straight knives are designed as elegant alternatives to folding
knives. I use ATS34, BG42, 440C, CPM S30V, CPM 154, and RWL 34,
as well as stainless and carbon Damascus in a variety of patterns
from Bertie Rietveld, Jerry Rados, Daryl Meier, Robert Eggerling,
George Werth, Mike Norris, and Devin Thomas. Finishes for non-Damascus
pieces are usually hand rubbed.
416 stainless steel, or mokume gane from a number of different makers.
Pins are 14K gold. The signature ruby in the ricasso is set in 18K
Handles are usually crafted from fine natural materials such as
mother of pearl and the fossil ivories, as well as rare woods, although
some pieces intended for rigorous use have been fitted with carbon
fiber or Micarta.
Blade and handle
shapes were conceived with consideration for size, comfort, function,
and appearance. All are full-tang design, and even those knives
with Damascus blades are ground from a single piece of bar stock;
no welds are made to lower-grade steels to reduce material costs.
Tangs are tapered to reduce weight, as well as to improve appearance.
A few words
on the sheaths that accompany my straight pocket knives: the concept
is to provide a secure method of holding the knife that keeps it

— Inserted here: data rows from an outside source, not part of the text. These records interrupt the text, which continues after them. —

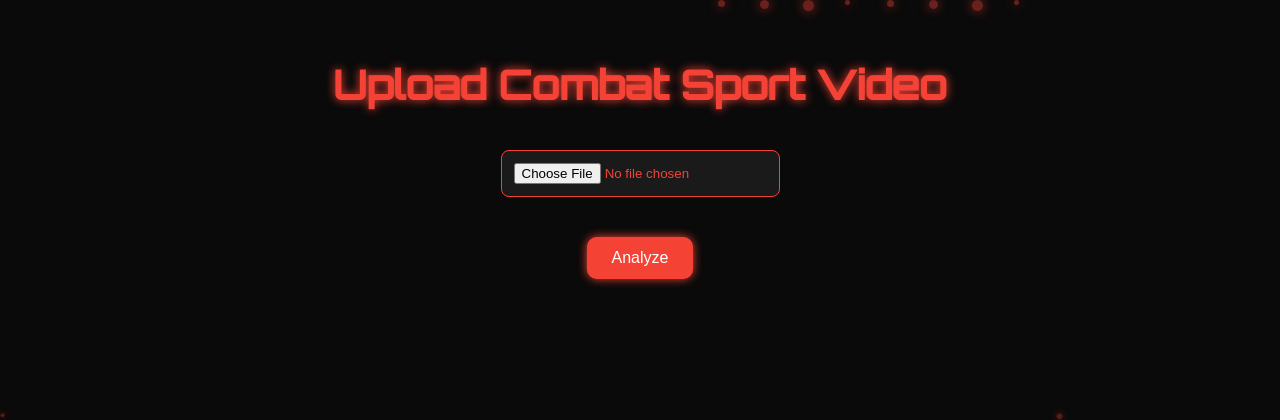
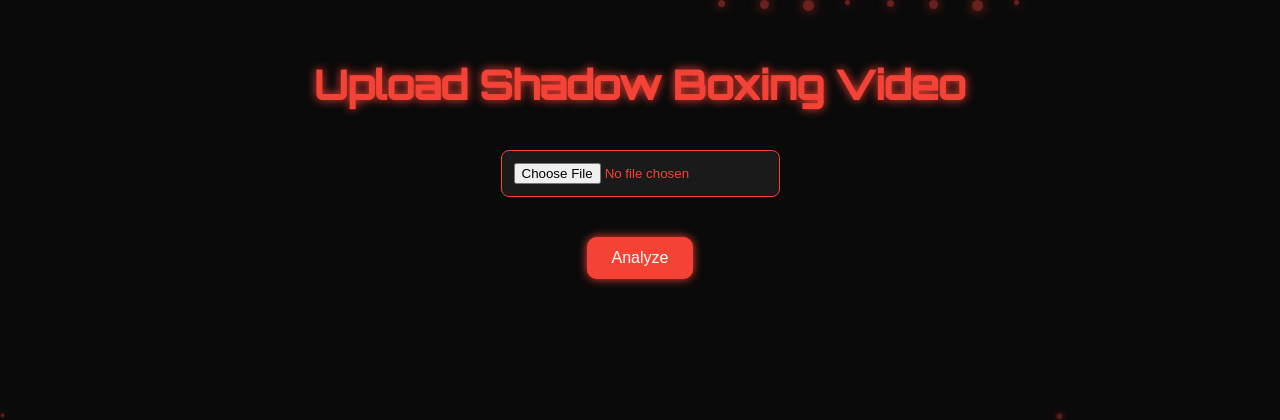
Before and after one commit to lotusempire64/combatsportsai, a Flask app: page / in a window 1280 px wide. Shown: the top 420 px of the page. Run offline with Flask 3, Linux system fonts and the light colour scheme.

Commit message:
Update index.html

```diff
--- a/templates/index.html
+++ b/templates/index.html
@@ -135,7 +135,7 @@
     {% endfor %}
   </div>
 
-  <h1>Upload Combat Sport Video</h1>
+  <h1>Upload Shadow Boxing Video</h1>
   <form action="/" method="POST" enctype="multipart/form-data">
     <input type="file" name="video" accept="video/*" required><br><br>
     <button type="submit">Analyze</button>
```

readily available, as well an attractive look that is in keeping
with the appearance of the knife itself.
particular combination of features on my sheaths is unique to me,
each of the "ideas" came from somewhere else. For example,
I use a rare earth magnet to help retain the blade in the sheath;
an idea I borrowed from Bud Nealy (and for which I thanked him a
couple of years ago), who uses them in his Kydex sheaths.
The clips come
from Matt Conable of William Henry Knives, who uses them on slip-cases
for his folders. I was told that Matt got the idea for the clip
from a sheath intended for pocket-carry of a pen. There is nothing
new under the sun after all, but there is much to be said for availing
one's self of the wisdom and experience of those who have gone before.
To keep the
inside of the clip and the magnet from scratching the knife, I line
the sheath with soft goatskin. The hand-stitched exterior is made
of exotic leather or cowhide. Exotics include ostrich, crocodile,
lizard, frogskin, and sharkskin.
The clip allows
the knife to be attached to the inside of a trouser pocket in much
the same way that many folders are carried. I have developed a preference
for clipping it to the inside of my shirt pocket where it is just
as accessible as a pen or pencil.
The whole package
is designed to fit nicely in a pocket, yet still provide enough
useful blade and handle to slice a bagel or open a carton - they
are, after all, tools- and, at the same time, present an elegant
and non-threatening appearance. There is no reason why tools can't
have some class."
Fly Fishing Expo, Warren, MI March 11-12, 2017
Knife Collectors Club Show, Novi, MI April 29-30, 2017